Tuesday, November 01, 2011
In memory of Carmen Munoz
Last week the HPS community lost an icon. Carmen Munoz was one of the early members of the HPS Network. We owe her a lot. She was one of the early HPS’ers to go to the National Institutes of Health to participate in research on Hermansky-Pudlak Syndrome. She participated in the Phase II study of Pirfenidone, a drug we hope will help the pulmonary fibrosis of HPS someday.
Carmen was one of those people everyone knew. She’d tell you herself that she was “loud” and very, very proud of her Puerto Rican roots. If you ever found her annoying (and we all did at times which she’d tell you herself) you quickly got over it because Carmen had a heart of gold. She’d do anything for anyone. She wanted the best for her HPS brothers and sisters.
Carmen looked forward to the HPS Conference every year like a small child looks forward to Christmas morning. She attended every year, and every year was in tears when it was time to go home.

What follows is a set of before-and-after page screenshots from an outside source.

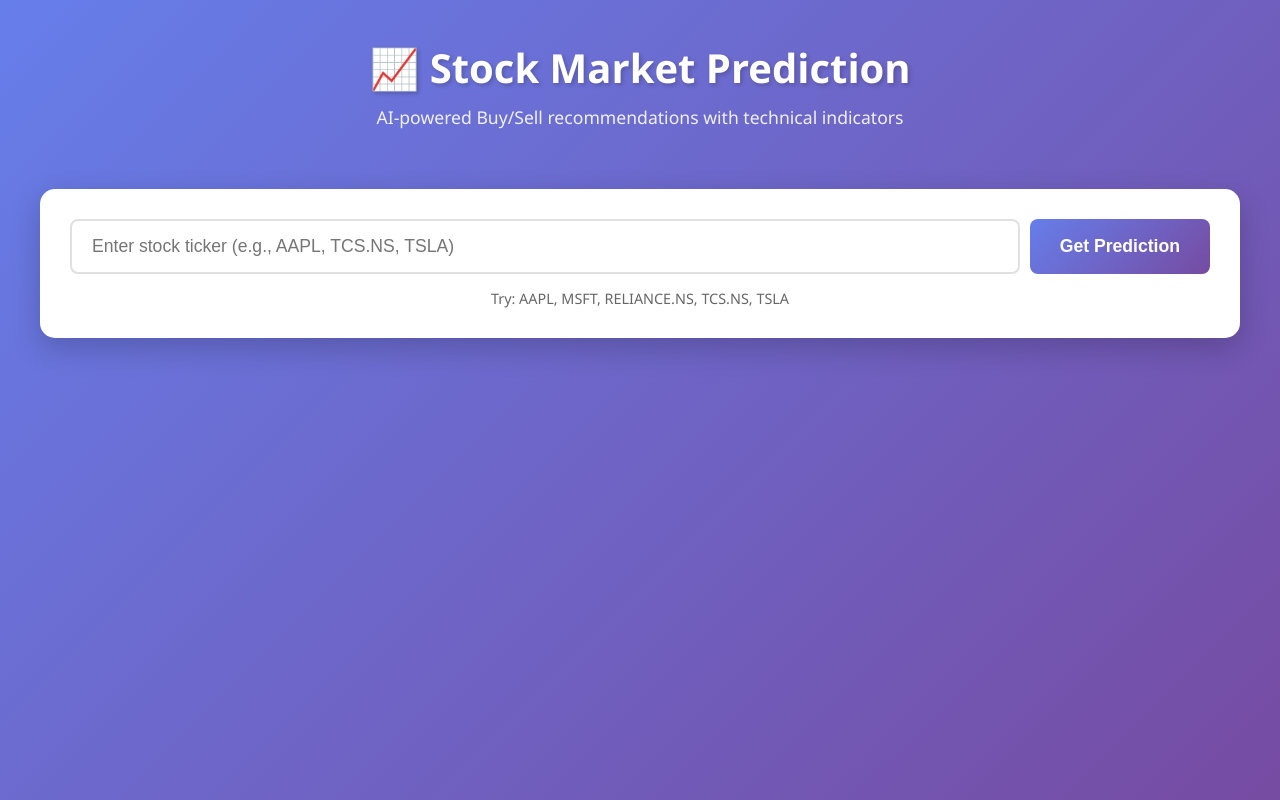
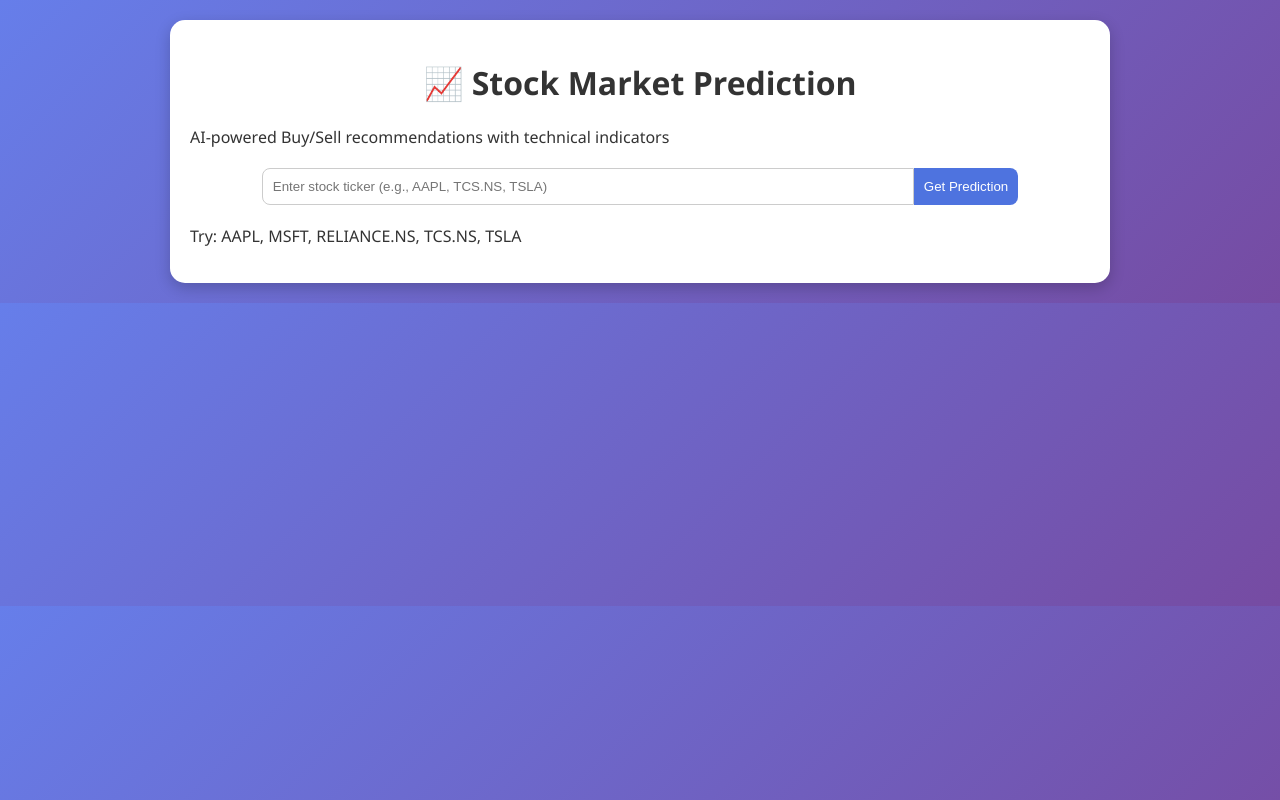
Before and after one commit to Anu-0723/StockPredictor, a Flask app: page / in a window 1280 px wide. Run offline with Flask 3, Linux system fonts and the light colour scheme.

Commit message:
Update style.css

```diff
--- a/static/style.css
+++ b/static/style.css
@@ -1,247 +1,61 @@
-* {
-    margin: 0;
-    padding: 0;
-    box-sizing: border-box;
-}
-
 body {
   font-family: 'Segoe UI', Tahoma, Geneva, Verdana, sans-serif;
   background: linear-gradient(135deg, #667eea 0%, #764ba2 100%);
-    min-height: 100vh;
+  color: #333;
+  margin: 0;
   padding: 20px;
 }
 
 .container {
-    max-width: 1200px;
-    margin: 0 auto;
-}
-
-header {
-    text-align: center;
-    color: white;
-    margin-bottom: 40px;
-    padding: 20px 0;
+  max-width: 900px;
+  margin: auto;
+  background: #fff;
+  border-radius: 15px;
+  padding: 20px;
+  box-shadow: 0 5px 15px rgba(0,0,0,0.2);
 }
 
 header h1 {
-    font-size: 2.5em;
-    margin-bottom: 10px;
-    text-shadow: 2px 2px 4px rgba(0, 0, 0, 0.2);
-}
-
-.subtitle {
-    font-size: 1.1em;
-    opacity: 0.9;
-}
-
-.search-section {
-    background: white;
-    padding: 30px;
-    border-radius: 15px;
-    box-shadow: 0 10px 30px rgba(0, 0, 0, 0.2);
-    margin-bottom: 30px;
+  text-align: center;
 }
 
 .input-group {
   display: flex;
-    gap: 10px;
-    margin-bottom: 15px;
+  justify-content: center;
+  margin: 20px 0;
 }
 
-#tickerInput {
-    flex: 1;
-    padding: 15px 20px;
-    font-size: 1.1em;
-    border: 2px solid #e0e0e0;
-    border-radius: 8px;
-    outline: none;
-    transition: border-color 0.3s;
+.input-group input {
+  padding: 10px;
+  width: 70%;
+  border: 1px solid #ccc;
+  border-radius: 8px 0 0 8px;
 }
 
-#tickerInput:focus {
-    border-color: #667eea;
+.input-group button {
+  padding: 10px;
+  border: none;
+  background: #4e73df;
+  color: #fff;
+  border-radius: 0 8px 8px 0;
+  cursor: pointer;
 }
 
-#predictBtn {
-    padding: 15px 30px;
-    font-size: 1.1em;
-    background: linear-gradient(135deg, #667eea 0%, #764ba2 100%);
-    color: white;
-    border: none;
-    border-radius: 8px;
-    cursor: pointer;
-    font-weight: 600;
-    transition: transform 0.2s, box-shadow 0.2s;
+.cards-grid {
+  display: grid;
+  grid-template-columns: repeat(auto-fit, minmax(150px, 1fr));
+  gap: 15px;
+  margin-top: 20px;
 }
 
-#predictBtn:hover {
-    transform: translateY(-2px);
-    box-shadow: 0 5px 15px rgba(102, 126, 234, 0.4);
-}
-
-#predictBtn:active {
-    transform: translateY(0);
-}
-
-#predictBtn:disabled {
-    opacity: 0.6;
-    cursor: not-allowed;
-}
-
-.hint {
-    color: #666;
-    font-size: 0.9em;
+.card {
+  background: #f9f9f9;
+  border-radius: 12px;
+  padding: 10px;
   text-align: center;
 }
 
 .loading-spinner {
   text-align: center;
-    padding: 40px;
-    background: white;
-    border-radius: 15px;
-    box-shadow: 0 10px 30px rgba(0, 0, 0, 0.2);
+  margin: 30px;
 }
-
-.spinner {
-    border: 4px solid #f3f3f3;
-    border-top: 4px solid #667eea;
-    border-radius: 50%;
-    width: 50px;
-    height: 50px;
-    animation: spin 1s linear infinite;
-    margin: 0 auto 20px;
-}
-
-@keyframes spin {
-    0% { transform: rotate(0deg); }
-    100% { transform: rotate(360deg); }
-}
-
-.error-message {
-    background: #fee;
-    color: #c33;
-    padding: 20px;
-    border-radius: 10px;
-    border-left: 4px solid #c33;
-    margin-bottom: 20px;
-    box-shadow: 0 5px 15px rgba(0, 0, 0, 0.1);
-}
-
-.results-section {
-    animation: fadeIn 0.5s ease-in;
-}
-
-@keyframes fadeIn {
-    from {
-        opacity: 0;
-        transform: translateY(20px);
-    }
-    to {
-        opacity: 1;
-        transform: translateY(0);
-    }
-}
-
-.stock-header {
-    background: white;
-    padding: 20px;
-    border-radius: 15px;
-    box-shadow: 0 10px 30px rgba(0, 0, 0, 0.2);
-    margin-bottom: 20px;
-    text-align: center;
-}
-
-.stock-header h2 {
-    color: #333;
-    font-size: 2em;
-}
-
-.cards-grid {
-    display: grid;
-    grid-template-columns: repeat(auto-fit, minmax(200px, 1fr));
-    gap: 20px;
-    margin-bottom: 30px;
-}
-
-.card {
-    background: white;
-    padding: 25px;
-    border-radius: 12px;
-    box-shadow: 0 5px 15px rgba(0, 0, 0, 0.1);
-    transition: transform 0.3s, box-shadow 0.3s;
-}
-
-.card:hover {
-    transform: translateY(-5px);
-    box-shadow: 0 10px 25px rgba(0, 0, 0, 0.15);
-}
-
-.card-label {
-    color: #666;
-    font-size: 0.9em;
-    margin-bottom: 10px;
-    text-transform: uppercase;
-    letter-spacing: 1px;
-}
-
-.card-value {
-    color: #333;
-    font-size: 1.8em;
-    font-weight: 700;
-}
-
-.recommendation-card {
-    grid-column: span 2;
-}
-
-.recommendation {
-    font-size: 2.5em;
-}
-
-.recommendation.buy {
-    color: #22c55e;
-}
-
-.recommendation.sell {
-    color: #ef4444;
-}
-
-.recommendation.hold {
-    color: #f59e0b;
-}
-
-.chart-section {
-    background: white;
-    padding: 30px;
-    border-radius: 15px;
-    box-shadow: 0 10px 30px rgba(0, 0, 0, 0.2);
-}
-
-.chart-section h3 {
-    color: #333;
-    margin-bottom: 20px;
-    text-align: center;
-    font-size: 1.5em;
-}
-
-#priceChart {
-    max-height: 400px;
-}
-
-@media (max-width: 768px) {
-    header h1 {
-        font-size: 1.8em;
-    }
-
-    .input-group {
-        flex-direction: column;
-    }
-
-    .cards-grid {
-        grid-template-columns: 1fr;
-    }
-
-    .recommendation-card {
-        grid-column: span 1;
-    }
-}
```
Lines whose indentation alone changed are shown as unchanged.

She always sat in the front and championed remembering our HPS brothers and sisters who had gone on to heaven. Carmen had watched several of her own siblings die of HPS.

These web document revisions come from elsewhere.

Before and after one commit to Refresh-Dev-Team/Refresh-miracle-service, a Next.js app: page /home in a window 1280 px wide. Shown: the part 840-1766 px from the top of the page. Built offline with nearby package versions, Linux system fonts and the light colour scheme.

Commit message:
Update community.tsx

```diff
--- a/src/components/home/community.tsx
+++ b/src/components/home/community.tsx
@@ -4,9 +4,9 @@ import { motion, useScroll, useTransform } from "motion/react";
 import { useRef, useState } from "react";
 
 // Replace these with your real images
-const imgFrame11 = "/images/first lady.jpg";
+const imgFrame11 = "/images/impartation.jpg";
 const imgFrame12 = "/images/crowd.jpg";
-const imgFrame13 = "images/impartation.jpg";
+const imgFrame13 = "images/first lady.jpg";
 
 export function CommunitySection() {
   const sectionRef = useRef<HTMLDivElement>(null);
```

She was the proud mother of a son. I’ll never forget when he was accepted to college how she beamed, even over the phone. Carmen didn’t get a chance to benefit from an education, but she was so pleased her son would.
Although she developed the pulmonary fibrosis of HPS in the 90s, in the end it wasn’t the lung disease she battled for years that got her.
We always knew Carmen was tough. We never really knew just how tough until the final two years of her life. She experienced complications from bowel surgery, made necessary by the Crohn’s disease of HPS. While in the hospital, she contracted a hospital-borne “monster bug.” For two years she was never able to heal completely from the surgery, or fight off the mounting complications of infection.
I can’t imagine being hospitalized for two years, but Carmen endured the experience with such a positive attitude and a closeness to God that amazed everyone who came into contact with her.
While I don’t think Carmen would want us to wallow in our sadness about losing her, I do think it would mean a lot to her to know she was remembered. She championed the idea that we’d never forget those lost along the path to the cure. Now, she is one of our HPS angels.
I think she’d love it if we raised a glass in her honor and enjoyed ourselves.
When I think of Carmen, I can’t help but have the image in my mind of her arriving in heaven to see all of the HPS friends she lost over the years. I can imagine her entering the gates of heaven and saying something along the lines, “Okay God, I’m here. Now, we’ve got to have a talk about HPS. What do you plan to do about the cure?” We couldn’t have a better angel advocate in heaven.